Another version post, but I'm going to focus on some challenges for testing.
Pattern one I see: tags specify the version. These tags can show up on any branch and they can even encode which environment CD installs to. This is nice when you only want to test at predefined times. If you have all testing automated this is not a bad choice.
I work in a less than ideal world and I'm promoting QA getting their hands on changes sooner. But there is a catch. QA is usually expected to go through and document their test efforts noting version and environment. Similarly I want to know the features tested exists in a particular version. So let me explain what I have tried.
Every commit produces a unique hash to representing the current state of the repo. This is the ultimate in version identification, however there is no encoded info about its relation of one hash and another.
This makes the hash important, but not good as a version number.
Git allows for a named reference to a commit and calls it a tag. It can basically be anything but choosing 'v1.8.6' allows for creating a version tree.
There is only a versioned build when a tag is added. The CI installs each commit push to an environment and runs tests, this isn't a big problem, but if the environment is then used in some manual verification the dev pushes an update and states the issue was fixed.
Ideally this would be reviewed in short order. However it may not get looked at until after development pushes several additional changes. Now do these builds include the original item to test? If you check version it will be the same as the others.
Git has a command which uses the tag to describe the current state.
$ git describe
This provides the latest tag and the number of commits since that tag. If we tag with just the first two numbers and combine it with the count we get the nice 3 digit version.
No. This will duplicate versions as you branch, however for a single branch with protection it will be unique.
It also causes two builds with different versions if you don't push the tag with the commit.
This breaks semantic versioning, well sort of. You still have control over when the major and minor tags are added.

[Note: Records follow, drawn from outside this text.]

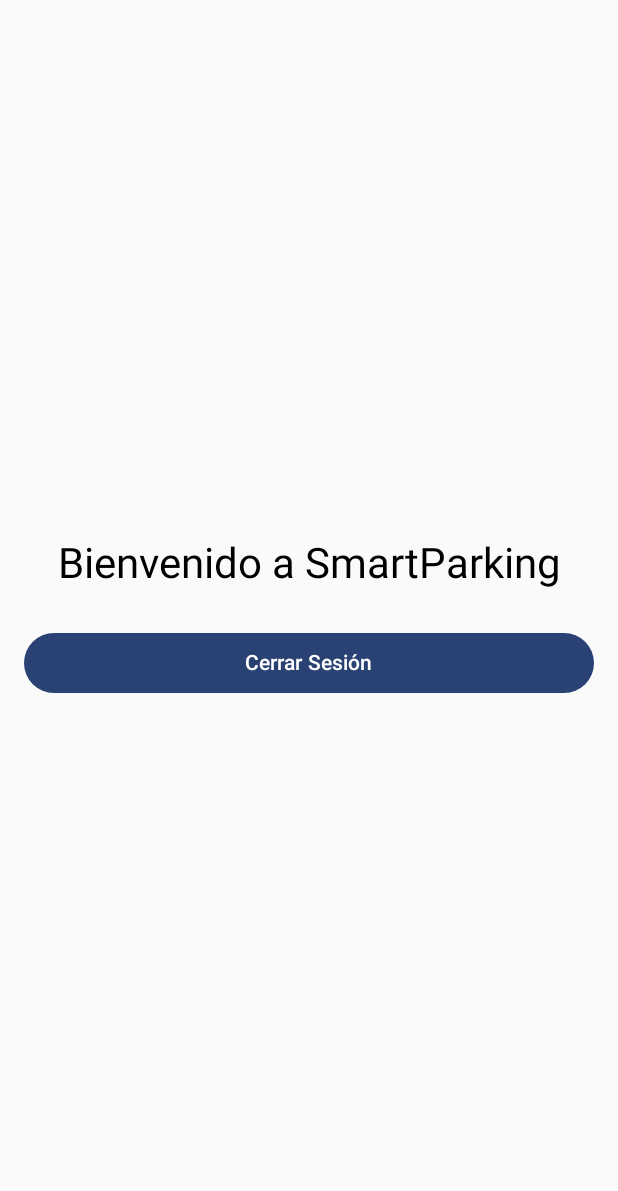
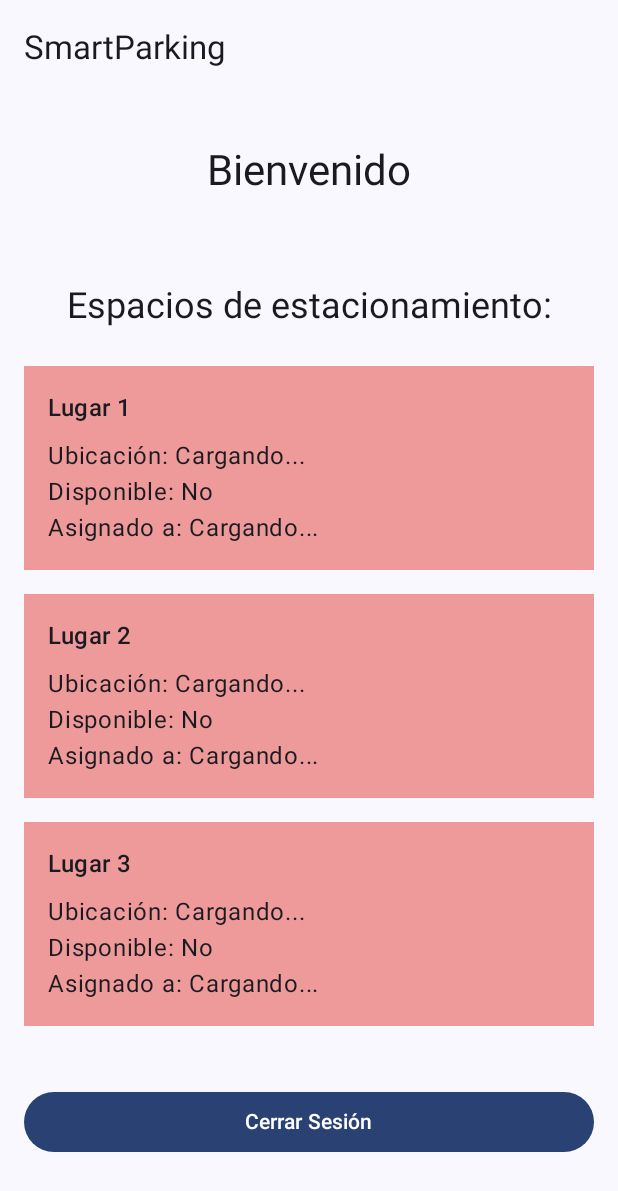
Before and after one commit to sebdev16/Parking-AI-mobile, an Android app built with Jetpack Compose: the HomeScreen screen opened through its navigation route, on a phone screen of 412 x 824 dp. Shown: the top 1191 px of the screen. Run offline under Robolectric (Android 15) with nearby library versions, the phone set to English and light mode, and no system bars; our stand-ins replace Firebase (no records; nobody signed in at launch, a user with empty details on screens opened directly).

Commit message:
se agregaron las "cards" en cada lugar de estacionamiento \

```diff
--- a/app/src/main/java/com/example/parkingai/MainActivity.kt
+++ b/app/src/main/java/com/example/parkingai/MainActivity.kt
@@ -6,12 +6,14 @@ import android.widget.Toast
 import androidx.activity.ComponentActivity
 import androidx.activity.compose.setContent
 import androidx.activity.enableEdgeToEdge
+import androidx.compose.foundation.background
 import androidx.compose.foundation.clickable
 import androidx.compose.foundation.layout.*
 import androidx.compose.material3.*
 import androidx.compose.runtime.*
 import androidx.compose.ui.Alignment
 import androidx.compose.ui.Modifier
+import androidx.compose.ui.graphics.Color
 import androidx.compose.ui.platform.LocalContext
 import androidx.compose.ui.text.input.PasswordVisualTransformation
 import androidx.compose.ui.tooling.preview.Preview
@@ -25,6 +27,7 @@ import com.airbnb.lottie.compose.*
 import com.example.parkingai.ui.theme.ParkingAITheme
 import com.google.firebase.FirebaseApp
 import com.google.firebase.auth.ktx.auth
+import com.google.firebase.auth.ktx.userProfileChangeRequest
 import com.google.firebase.firestore.ktx.firestore
 import com.google.firebase.ktx.Firebase
 import kotlinx.coroutines.delay
@@ -80,6 +83,7 @@ fun SplashScreen(navController: NavController) {
         Text(text = "SmartParking", style = MaterialTheme.typography.headlineMedium)
     }
 }
+
 
 @Composable
 fun LoginScreen(navController: NavController) {
@@ -302,21 +306,79 @@ fun RegisterScreen(navController: NavController) {
     }
 }
 
+@OptIn(ExperimentalMaterial3Api::class)
 @Composable
 fun HomeScreen(navController: NavController) {
     val context = LocalContext.current
     val auth = Firebase.auth
+    val db = Firebase.firestore
+    var espacios by remember { mutableStateOf(listOf<Map<String, Any>>()) }
+//    val usuarioActual = auth.currentUser?.displayName ?: "displayname"
 
+    LaunchedEffect(Unit) {
+        db.collection("parking_spaces")
+            .get()
+            .addOnSuccessListener { result ->
+                val lista = result.documents.mapNotNull { doc ->
+                    mapOf(
+                        "ubicacion" to (doc.getString("ubicacion") ?: "Sin ubicación"),
+                        "disponible" to (doc.getBoolean("disponible") ?: false),
+                        "usuarioAsignado" to (doc.getString("usuarioAsignado") ?: "Ninguno")
+                    )
+                }
+                espacios = lista
+            }
+    }
+
+    Scaffold(
+        topBar = {
+            TopAppBar(
+                title = {
+                    Text("SmartParking")
+                }
+            )
+        },
+        content = { padding ->
             Column(
                 modifier = Modifier
+                    .padding(padding)
                     .fillMaxSize()
-            .padding(16.dp),
-        verticalArrangement = Arrangement.Center,
+                    .padding(top = 32.dp, start = 16.dp, end = 16.dp, bottom = 16.dp),
+                verticalArrangement = Arrangement.Top,
                 horizontalAlignment = Alignment.CenterHorizontally
             ) {
-        Text(text = "Bienvenido a SmartParking", style = MaterialTheme.typography.headlineMedium)
+                Text(text = "Bienvenido", style = MaterialTheme.typography.headlineMedium)
+                Spacer(modifier = Modifier.height(24.dp))
 
-        Spacer(modifier = Modifier.height(24.dp))
+
+                Spacer(modifier = Modifier.height(32.dp))
+
+                Text("Espacios de estacionamiento:", style = MaterialTheme.typography.headlineSmall)
+                Spacer(modifier = Modifier.height(16.dp))
+
+                repeat(3) { index ->
+                    val espacio = espacios.getOrNull(index)
+                    val disponible = espacio?.get("disponible") as? Boolean ?: false
+                    val color = if (disponible) Color(0xFFA5D6A7) else Color(0xFFEF9A9A)
+
+                    Card(
+                        modifier = Modifier
+                            .fillMaxWidth()
+                            .padding(vertical = 8.dp)
+                            .background(color),
+                        colors = CardDefaults.cardColors(containerColor = color)
+                    ) {
+                        Column(modifier = Modifier.padding(16.dp)) {
+                            Text("Lugar ${index + 1}", style = MaterialTheme.typography.titleMedium)
+                            Spacer(modifier = Modifier.height(8.dp))
+                            Text("Ubicación: ${espacio?.get("ubicacion") ?: "Cargando..."}")
+                            Text("Disponible: ${if (disponible) "Sí" else "No"}")
+                            Text("Asignado a: ${espacio?.get("usuarioAsignado") ?: "Cargando..."}")
+                        }
+                    }
+                }
+
+                Spacer(modifier = Modifier.height(32.dp))
 
                 Button(
                     onClick = {
@@ -330,8 +392,12 @@ fun HomeScreen(navController: NavController) {
                 ) {
                     Text("Cerrar Sesión")
                 }
+
             }
         }
+    )
+}
+
 
 @Preview(showBackground = true)
 @Composable
```
Lines whose indentation alone changed are shown as unchanged.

You could add the new tag to a branch, but that would mean you know which feature is coming in first.
The other side is if I'm testing a build and approve it for production a build off a new tag means I'll need to have at least some additional testing or review.
This is actually much harder because tooling isn't built to query history like this. Trying to count the number of commits since a tag is hard at best, especially with merges.
I generally use the build pipeline for recent builds. Otherwise keeping the hash available is valuable for this.
Revisiting this topic we can take advantage of some additional semantic meaning.
Rather than placing the build count on the patch version, it can be added to the pre-release.
Now we have a version which is incremental, controlled patch versions, and git hash meta data.
I have chosen to mark the pre-release as 'after' to state this build is newer even though semantic parsing will claim it is older. It would be nice to have this concept accepted into semantic scheme.
Similarly if the tag is
The commit count can be added to the alpha count
Using the git describe for building in the version allows for changing versions for every commit.
Semantic versioning provides additional meta information to include additional details about the git commit.